Output at Irradiance is often the most confusing step of the loss table. Here we will explain what drives that calculation, and how to interpret the results. 

What does Output at Irradiance even mean? This step of the loss table accounts for the low-light performance of the module. Specifically, a module's performance doesn't change linearly with sunlight; the production generally drops at lower sunlight levels. For example, say you have a module with an STC rating of 200 watts (i.e. the power at 1,000 W/m^2 and 25°C is 200 watts). When that module is under exactly 50% of sunlight (i.e. 500 W/m^2), the power will not be 50% of the rated power - instead of 100W (50% of 200W), it might produce 98W. This is because one of the basic properties of semiconductors is that their low-light performance is not as good as their full-sun performance. 

It helps to look at a simple example with a 305-watt crystalline module: 

Note that while this module is technically a 305-watt module, the actual performance at STC is 306.2 watts. And furthermore, at lower sunlight levels, the actual production is lower than the pure linear prediction: 

For example, at 40% sunlight, the module actually produces just 116W, versus the 'predicted' power of 122W (305 x 40% = 122W). And since the modules often spend much of their time at lower irradiance levels, these overall differences can easily add up to annual 'losses' of between 1-5%. 

In fact, if we take a random sampling of 20 modules, we can see that many of them have losses in the 3-5% range, others have losses in the 0-2% range, and there is one outlier with irradiance 'gains' of over 1%: 

How can this be zero (or even positive)? This becomes more complicated when you add in one more potential wrinkle: PAN file creators (i.e. module manufacturers) sometimes push the numbers up. 

Consider a simple example: say you had a modules that is fundamentally a 300-watt module, with 3% irradiance loss in low-light conditions. But then on the datasheet, you decide to drop the rating of the module by 5%, so you sell it as a 285-watt module. The underlying physical properties haven't changed - so at STC it still behaves like a 300-watt module, and the Output at Irradiance will actually be +2%! With the new "ratings" change of the module, from 300 to 285, the total energy production is still the same. The way this will show up on the loss table is that the "Nameplate" step will be 5% lower, while the "Output at Irradiance" will be 5% higher (from -3% before to +2% now). 

In practice, manufacturers might do this because they want to get credit for the positive-tolerance binning of their modules - in other words, if you purchase a 310-watt module with +0 / +5W binning, then the actual performance of that shipment is arguably 312.5W. If the PAN file physics is adjusted to account for that, then the "underlying" properties of the module might be 1-2W greater than nameplate - and so the Output at Irradiance will improve. 

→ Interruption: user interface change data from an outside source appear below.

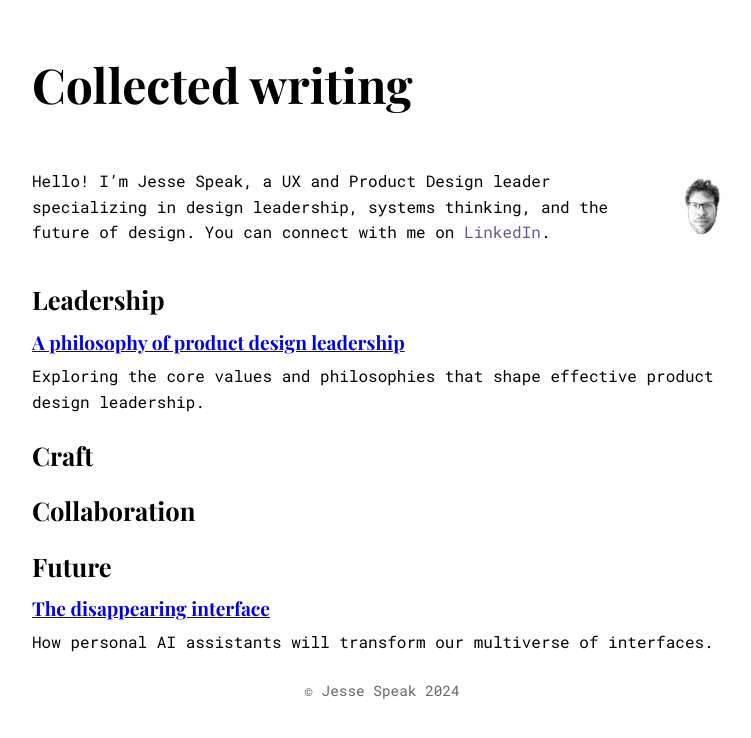
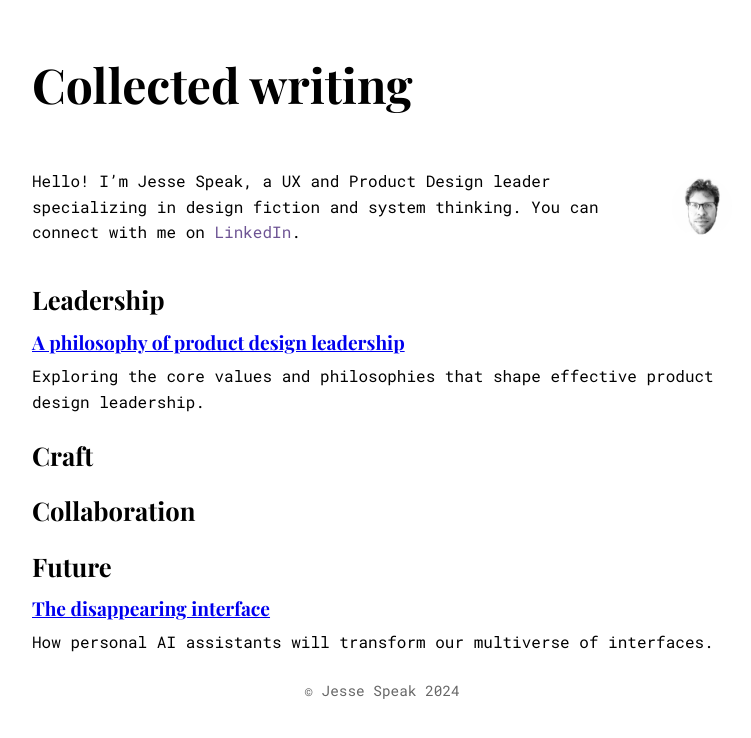
Before and after one commit to jessespeak/jessespeak.github.io, a Jekyll site: the page built from index.html, in a window 1280 px wide. Shown: the top 738 px of the page, without its empty margins (258-1009 px from the left). Built offline with Jekyll 4.4.1, drawn with Linux system fonts in a browser that asks for light colours.

Commit message:
Update intro

```diff
--- a/_layouts/default.html
+++ b/_layouts/default.html
@@ -96,7 +96,7 @@ font-size: 1em;
   <h1>{{ site.title }}</h1>
   <div class="bio">
     <div class="bio-text">
-      <p>Hello! I’m Jesse Speak, a UX and Product Design leader specializing in design leadership, systems thinking, and the future of design. You can connect with me on <a href="https://www.linkedin.com/in/jesse-speak-3189411b/" target="_blank">LinkedIn</a>.</p>
+      <p>Hello! I’m Jesse Speak, a UX and Product Design leader specializing in design fiction and system thinking. You can connect with me on <a href="https://www.linkedin.com/in/jesse-speak-3189411b/" target="_blank">LinkedIn</a>.</p>
     </div>
     <img src="/assets/jesse-head-small.jpg" alt="Jesse Speak" class="bio-thumbnail">
   </div>
```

So technically, it isn't really a "loss", right? That is correct - its arguable that we don't need to show both the "Nameplate" step of the calculation (where we multiply the sunlight x module namplate power) and then the separate "Irradiance" adjustment. In practice, this is done to give some transparency around the PAN file behavior - and also, this is what PVsyst does, so this is what financiers have become baselined to expect to see. 

So how should I interpret this number? Ultimately, there isn't a clear definition of what is correct or not. Fundamentally, this step combines two factors: the low-light performance of the module (a physics phenomenon) and the way the PAN file was developed (a business decision). So if the Output at Irradiance losses seem too good to be true, the best course of action is to check with the manufacturer.